What this task involves.
For the word "kcats", state how many lines of the records include it, with no other text.

Version difference data.
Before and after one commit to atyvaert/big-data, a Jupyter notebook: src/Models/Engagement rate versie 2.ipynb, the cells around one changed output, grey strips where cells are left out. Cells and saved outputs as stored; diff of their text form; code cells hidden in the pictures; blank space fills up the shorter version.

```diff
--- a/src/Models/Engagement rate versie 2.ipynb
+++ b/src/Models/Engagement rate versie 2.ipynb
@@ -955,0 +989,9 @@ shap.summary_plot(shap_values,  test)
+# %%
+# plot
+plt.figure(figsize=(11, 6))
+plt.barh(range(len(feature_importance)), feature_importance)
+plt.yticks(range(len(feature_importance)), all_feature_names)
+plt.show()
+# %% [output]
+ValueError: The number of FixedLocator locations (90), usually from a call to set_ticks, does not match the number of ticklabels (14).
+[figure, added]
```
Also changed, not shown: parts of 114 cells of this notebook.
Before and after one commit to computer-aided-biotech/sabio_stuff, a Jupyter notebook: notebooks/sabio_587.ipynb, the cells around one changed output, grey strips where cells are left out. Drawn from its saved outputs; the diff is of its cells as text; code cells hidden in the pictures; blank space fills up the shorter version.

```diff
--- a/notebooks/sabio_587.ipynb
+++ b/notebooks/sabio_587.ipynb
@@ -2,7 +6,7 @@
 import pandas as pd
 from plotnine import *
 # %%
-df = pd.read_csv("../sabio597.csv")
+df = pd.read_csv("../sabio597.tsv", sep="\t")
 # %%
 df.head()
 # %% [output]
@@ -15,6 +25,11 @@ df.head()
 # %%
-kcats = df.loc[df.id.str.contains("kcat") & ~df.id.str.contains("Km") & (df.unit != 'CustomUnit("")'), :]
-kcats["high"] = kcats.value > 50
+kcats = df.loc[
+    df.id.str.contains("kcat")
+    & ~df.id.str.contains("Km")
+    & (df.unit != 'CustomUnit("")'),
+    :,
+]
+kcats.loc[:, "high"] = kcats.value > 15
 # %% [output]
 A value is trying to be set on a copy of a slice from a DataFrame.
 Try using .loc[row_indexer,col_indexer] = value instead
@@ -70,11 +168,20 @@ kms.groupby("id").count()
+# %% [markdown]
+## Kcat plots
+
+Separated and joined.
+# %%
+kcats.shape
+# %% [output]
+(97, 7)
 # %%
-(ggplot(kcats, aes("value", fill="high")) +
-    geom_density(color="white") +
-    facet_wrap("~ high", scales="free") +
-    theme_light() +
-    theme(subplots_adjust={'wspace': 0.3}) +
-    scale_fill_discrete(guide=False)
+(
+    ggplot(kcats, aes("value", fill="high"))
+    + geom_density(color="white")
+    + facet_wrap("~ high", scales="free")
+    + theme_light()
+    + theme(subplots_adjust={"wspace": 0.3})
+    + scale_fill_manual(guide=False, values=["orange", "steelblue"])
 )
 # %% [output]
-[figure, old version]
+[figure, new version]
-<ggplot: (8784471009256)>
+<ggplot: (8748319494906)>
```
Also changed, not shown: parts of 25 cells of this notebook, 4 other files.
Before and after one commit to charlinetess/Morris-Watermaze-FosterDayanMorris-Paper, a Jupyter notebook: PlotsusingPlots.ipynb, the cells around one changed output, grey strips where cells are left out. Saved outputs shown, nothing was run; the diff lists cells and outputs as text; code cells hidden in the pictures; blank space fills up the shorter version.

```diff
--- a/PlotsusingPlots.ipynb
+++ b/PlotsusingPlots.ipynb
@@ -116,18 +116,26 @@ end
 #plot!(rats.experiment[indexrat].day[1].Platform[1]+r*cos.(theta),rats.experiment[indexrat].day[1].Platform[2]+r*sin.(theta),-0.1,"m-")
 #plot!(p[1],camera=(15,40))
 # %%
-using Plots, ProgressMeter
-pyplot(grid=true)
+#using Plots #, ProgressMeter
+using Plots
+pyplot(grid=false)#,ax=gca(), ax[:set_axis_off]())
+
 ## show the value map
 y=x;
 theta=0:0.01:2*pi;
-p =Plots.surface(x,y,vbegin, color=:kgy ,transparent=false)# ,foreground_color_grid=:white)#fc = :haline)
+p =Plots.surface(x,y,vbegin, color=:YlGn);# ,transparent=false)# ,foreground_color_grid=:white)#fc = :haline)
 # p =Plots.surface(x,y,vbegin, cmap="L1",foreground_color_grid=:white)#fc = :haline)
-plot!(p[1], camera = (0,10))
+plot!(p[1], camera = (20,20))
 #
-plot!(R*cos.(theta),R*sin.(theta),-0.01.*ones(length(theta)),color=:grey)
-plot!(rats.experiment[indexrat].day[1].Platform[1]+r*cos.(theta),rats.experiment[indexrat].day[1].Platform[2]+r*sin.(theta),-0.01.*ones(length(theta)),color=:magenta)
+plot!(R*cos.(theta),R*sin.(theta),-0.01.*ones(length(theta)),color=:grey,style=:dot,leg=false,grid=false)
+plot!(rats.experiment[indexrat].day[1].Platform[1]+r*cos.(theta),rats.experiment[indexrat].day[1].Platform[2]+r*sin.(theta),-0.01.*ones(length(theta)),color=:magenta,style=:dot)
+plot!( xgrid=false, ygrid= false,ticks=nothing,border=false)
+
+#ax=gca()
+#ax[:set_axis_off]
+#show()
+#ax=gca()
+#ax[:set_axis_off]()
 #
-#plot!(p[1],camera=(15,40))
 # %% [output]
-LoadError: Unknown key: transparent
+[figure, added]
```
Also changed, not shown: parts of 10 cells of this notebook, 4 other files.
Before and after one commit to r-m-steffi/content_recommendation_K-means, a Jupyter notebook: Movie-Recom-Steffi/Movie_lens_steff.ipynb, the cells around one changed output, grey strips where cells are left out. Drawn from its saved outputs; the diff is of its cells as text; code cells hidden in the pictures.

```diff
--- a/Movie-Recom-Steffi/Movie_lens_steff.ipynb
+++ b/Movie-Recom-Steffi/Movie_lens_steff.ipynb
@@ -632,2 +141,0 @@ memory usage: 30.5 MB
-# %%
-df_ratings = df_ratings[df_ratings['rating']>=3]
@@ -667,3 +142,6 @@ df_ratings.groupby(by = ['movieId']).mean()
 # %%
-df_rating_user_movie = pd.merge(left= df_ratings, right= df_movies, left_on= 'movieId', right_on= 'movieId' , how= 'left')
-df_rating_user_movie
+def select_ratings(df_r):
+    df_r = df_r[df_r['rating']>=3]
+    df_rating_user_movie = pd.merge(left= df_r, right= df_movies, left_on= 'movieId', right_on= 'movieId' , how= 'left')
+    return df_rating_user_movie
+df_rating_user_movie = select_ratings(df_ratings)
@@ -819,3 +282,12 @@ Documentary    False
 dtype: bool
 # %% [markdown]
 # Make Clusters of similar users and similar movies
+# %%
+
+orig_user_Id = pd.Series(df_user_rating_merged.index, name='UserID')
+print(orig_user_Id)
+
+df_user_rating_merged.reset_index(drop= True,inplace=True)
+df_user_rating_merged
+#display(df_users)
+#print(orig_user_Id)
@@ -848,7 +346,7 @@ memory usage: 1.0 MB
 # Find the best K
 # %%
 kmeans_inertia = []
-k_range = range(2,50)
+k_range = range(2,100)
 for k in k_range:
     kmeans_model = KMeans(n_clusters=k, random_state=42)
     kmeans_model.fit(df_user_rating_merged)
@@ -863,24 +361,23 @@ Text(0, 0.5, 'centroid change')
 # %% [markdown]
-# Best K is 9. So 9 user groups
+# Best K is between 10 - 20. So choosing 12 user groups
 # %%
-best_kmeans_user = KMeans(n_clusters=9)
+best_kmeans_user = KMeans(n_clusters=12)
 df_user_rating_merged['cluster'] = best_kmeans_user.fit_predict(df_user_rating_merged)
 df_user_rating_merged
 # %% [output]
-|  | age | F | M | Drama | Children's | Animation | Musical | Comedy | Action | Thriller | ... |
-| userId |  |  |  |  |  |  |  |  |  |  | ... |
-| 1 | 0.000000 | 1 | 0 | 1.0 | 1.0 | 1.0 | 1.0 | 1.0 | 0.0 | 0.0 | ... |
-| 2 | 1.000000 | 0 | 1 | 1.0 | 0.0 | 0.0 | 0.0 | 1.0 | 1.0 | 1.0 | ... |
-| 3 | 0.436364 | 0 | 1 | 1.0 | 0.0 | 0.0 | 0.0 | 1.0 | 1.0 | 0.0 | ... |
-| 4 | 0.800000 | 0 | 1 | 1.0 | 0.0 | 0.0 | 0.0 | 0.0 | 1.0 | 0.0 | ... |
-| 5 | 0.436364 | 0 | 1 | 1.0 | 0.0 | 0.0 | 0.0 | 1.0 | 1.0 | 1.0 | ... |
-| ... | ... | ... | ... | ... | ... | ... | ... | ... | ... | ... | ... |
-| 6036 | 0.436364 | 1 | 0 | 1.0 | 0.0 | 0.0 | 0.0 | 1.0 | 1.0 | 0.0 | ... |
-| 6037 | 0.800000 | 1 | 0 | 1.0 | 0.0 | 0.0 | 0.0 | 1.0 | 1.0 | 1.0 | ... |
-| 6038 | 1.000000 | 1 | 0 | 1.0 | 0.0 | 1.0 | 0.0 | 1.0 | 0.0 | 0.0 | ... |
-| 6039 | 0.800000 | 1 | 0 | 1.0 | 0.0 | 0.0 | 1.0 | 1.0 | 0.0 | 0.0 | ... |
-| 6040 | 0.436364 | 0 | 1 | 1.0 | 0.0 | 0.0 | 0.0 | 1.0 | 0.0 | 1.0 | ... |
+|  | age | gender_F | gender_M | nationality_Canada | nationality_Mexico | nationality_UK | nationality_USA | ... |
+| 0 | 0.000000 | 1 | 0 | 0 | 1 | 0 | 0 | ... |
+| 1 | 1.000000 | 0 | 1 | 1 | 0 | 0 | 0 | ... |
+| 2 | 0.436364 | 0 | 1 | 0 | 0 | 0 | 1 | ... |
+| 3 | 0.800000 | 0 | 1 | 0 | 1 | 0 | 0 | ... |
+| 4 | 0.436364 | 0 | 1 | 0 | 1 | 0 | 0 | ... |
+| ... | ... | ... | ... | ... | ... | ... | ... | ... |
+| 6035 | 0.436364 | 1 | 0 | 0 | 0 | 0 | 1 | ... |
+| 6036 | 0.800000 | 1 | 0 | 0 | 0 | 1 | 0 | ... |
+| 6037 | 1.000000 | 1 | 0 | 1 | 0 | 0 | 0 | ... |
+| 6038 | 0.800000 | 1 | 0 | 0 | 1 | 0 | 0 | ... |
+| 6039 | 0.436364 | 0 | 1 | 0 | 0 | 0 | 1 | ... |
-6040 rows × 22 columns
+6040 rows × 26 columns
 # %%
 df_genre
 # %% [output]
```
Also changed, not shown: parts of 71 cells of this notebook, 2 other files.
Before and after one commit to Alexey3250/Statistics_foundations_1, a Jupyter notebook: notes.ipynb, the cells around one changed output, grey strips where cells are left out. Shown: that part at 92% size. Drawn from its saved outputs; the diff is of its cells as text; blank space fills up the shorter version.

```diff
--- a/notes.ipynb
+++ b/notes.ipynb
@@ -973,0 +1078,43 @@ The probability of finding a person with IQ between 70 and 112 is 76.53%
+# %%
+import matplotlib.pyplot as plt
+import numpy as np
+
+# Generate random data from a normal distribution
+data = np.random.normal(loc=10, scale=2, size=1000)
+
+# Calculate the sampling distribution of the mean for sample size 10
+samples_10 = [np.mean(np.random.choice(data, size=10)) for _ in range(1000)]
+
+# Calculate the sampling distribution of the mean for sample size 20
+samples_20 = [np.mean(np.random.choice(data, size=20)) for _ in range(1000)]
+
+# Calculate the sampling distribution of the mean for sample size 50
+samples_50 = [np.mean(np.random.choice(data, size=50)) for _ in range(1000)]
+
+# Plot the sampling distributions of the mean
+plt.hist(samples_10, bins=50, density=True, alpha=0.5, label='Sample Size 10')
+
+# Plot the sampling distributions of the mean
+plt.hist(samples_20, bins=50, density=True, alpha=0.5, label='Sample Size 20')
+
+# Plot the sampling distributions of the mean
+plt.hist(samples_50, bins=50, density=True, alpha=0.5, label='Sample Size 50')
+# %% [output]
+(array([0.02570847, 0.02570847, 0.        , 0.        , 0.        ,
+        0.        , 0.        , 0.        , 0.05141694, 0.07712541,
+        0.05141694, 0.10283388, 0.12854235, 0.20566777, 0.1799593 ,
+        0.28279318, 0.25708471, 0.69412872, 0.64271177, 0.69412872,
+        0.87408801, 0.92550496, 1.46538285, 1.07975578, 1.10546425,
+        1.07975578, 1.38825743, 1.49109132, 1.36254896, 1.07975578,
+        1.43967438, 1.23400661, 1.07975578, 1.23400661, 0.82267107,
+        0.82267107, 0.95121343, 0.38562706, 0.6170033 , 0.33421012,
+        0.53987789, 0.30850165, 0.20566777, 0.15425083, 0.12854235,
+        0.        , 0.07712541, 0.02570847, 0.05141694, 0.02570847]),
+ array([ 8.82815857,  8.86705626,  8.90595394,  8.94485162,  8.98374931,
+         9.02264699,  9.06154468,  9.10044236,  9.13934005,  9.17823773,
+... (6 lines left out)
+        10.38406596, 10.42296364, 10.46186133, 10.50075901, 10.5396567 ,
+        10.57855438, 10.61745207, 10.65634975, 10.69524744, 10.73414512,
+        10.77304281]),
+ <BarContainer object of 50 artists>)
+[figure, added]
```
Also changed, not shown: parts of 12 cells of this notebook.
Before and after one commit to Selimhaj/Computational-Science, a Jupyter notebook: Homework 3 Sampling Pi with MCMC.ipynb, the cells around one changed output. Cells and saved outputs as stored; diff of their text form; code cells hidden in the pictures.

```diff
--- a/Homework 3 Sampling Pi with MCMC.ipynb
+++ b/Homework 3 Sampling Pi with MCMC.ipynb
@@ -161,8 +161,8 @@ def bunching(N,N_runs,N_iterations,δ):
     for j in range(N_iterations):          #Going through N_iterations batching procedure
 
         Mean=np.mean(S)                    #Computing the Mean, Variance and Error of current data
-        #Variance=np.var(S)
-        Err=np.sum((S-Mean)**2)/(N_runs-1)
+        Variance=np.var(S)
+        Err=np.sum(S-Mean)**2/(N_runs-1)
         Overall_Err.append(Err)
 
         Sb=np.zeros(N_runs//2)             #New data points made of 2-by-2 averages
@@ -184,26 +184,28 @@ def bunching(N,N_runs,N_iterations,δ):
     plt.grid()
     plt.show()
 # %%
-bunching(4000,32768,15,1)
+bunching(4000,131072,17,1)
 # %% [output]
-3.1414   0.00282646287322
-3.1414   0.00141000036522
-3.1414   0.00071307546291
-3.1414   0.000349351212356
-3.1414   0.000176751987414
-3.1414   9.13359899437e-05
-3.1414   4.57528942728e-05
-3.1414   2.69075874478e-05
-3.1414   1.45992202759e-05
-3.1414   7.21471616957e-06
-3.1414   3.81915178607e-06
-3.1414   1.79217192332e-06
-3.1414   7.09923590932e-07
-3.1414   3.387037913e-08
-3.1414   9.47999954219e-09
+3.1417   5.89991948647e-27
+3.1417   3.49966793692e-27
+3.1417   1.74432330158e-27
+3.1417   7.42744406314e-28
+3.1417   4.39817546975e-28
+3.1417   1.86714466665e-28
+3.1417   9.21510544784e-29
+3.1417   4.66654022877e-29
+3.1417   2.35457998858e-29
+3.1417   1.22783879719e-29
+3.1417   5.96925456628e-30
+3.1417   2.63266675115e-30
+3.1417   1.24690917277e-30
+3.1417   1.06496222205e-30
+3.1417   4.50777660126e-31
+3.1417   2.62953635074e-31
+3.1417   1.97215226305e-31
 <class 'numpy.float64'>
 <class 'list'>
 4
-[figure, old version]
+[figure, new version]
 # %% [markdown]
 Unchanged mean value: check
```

Answer for this exercise.
7